**WORK TO BE COMPLETED:**
Exclude the pictures and reproduce the remaining data exactly as written.

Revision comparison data
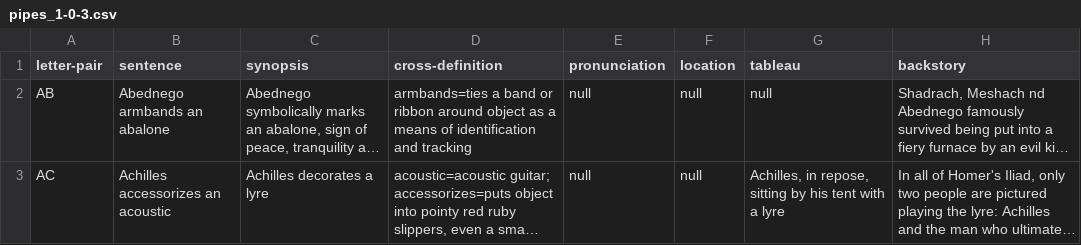
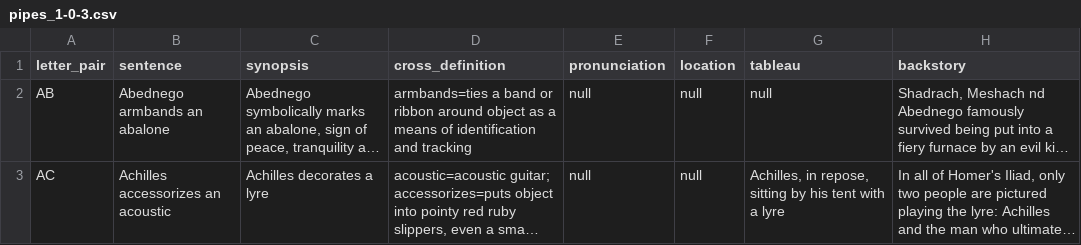
Before and after one commit to JustinDudley/sentences-five-seven-six, a CSV file: version_storage/1_0_3/pipes_1-0-3.csv, drawn as a sheet; only a part is shown; long unchanged cells end in …; the diff names each change by its address in the sheet, - before the commit and + after, or states it on an @@ line.

```diff
--- a/version_storage/1_0_3/pipes_1-0-3.csv
+++ b/version_storage/1_0_3/pipes_1-0-3.csv
-A1: letter-pair
+A1: letter_pair
-D1: cross-definition
+D1: cross_definition
```
Also changed, not shown: 2 other files.
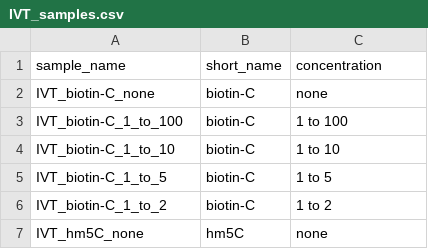
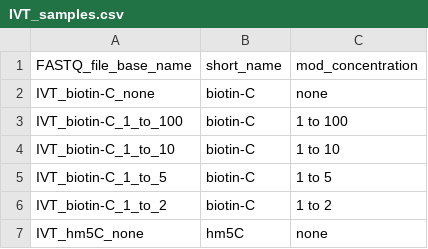
Before and after one commit to vivian-cheung-lab/nanopore_mods, a CSV file: workflow/IVT_samples.csv, drawn as a sheet; only a part is shown.

Commit message:
Expand sample list

```diff
--- a/workflow/IVT_samples.csv
+++ b/workflow/IVT_samples.csv
@@ -1,2 +1,2 @@
-sample_name,short_name,concentration
+FASTQ_file_base_name,short_name,mod_concentration
 IVT_biotin-C_none,biotin-C,none
```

**SOLVED PROBLEM:**
Before and after one commit to JustinDudley/sentences-five-seven-six, a CSV file: version_storage/1_0_3/pipes_1-0-3.csv, drawn as a sheet; only a part is shown; long unchanged cells end in …; the diff names each change by its address in the sheet, - before the commit and + after, or states it on an @@ line.

```diff
--- a/version_storage/1_0_3/pipes_1-0-3.csv
+++ b/version_storage/1_0_3/pipes_1-0-3.csv
-A1: letter-pair
+A1: letter_pair
-D1: cross-definition
+D1: cross_definition
```
Also changed, not shown: 2 other files.
Before and after one commit to vivian-cheung-lab/nanopore_mods, a CSV file: workflow/IVT_samples.csv, drawn as a sheet; only a part is shown.

Commit message:
Expand sample list

```diff
--- a/workflow/IVT_samples.csv
+++ b/workflow/IVT_samples.csv
@@ -1,2 +1,2 @@
-sample_name,short_name,concentration
+FASTQ_file_base_name,short_name,mod_concentration
 IVT_biotin-C_none,biotin-C,none
```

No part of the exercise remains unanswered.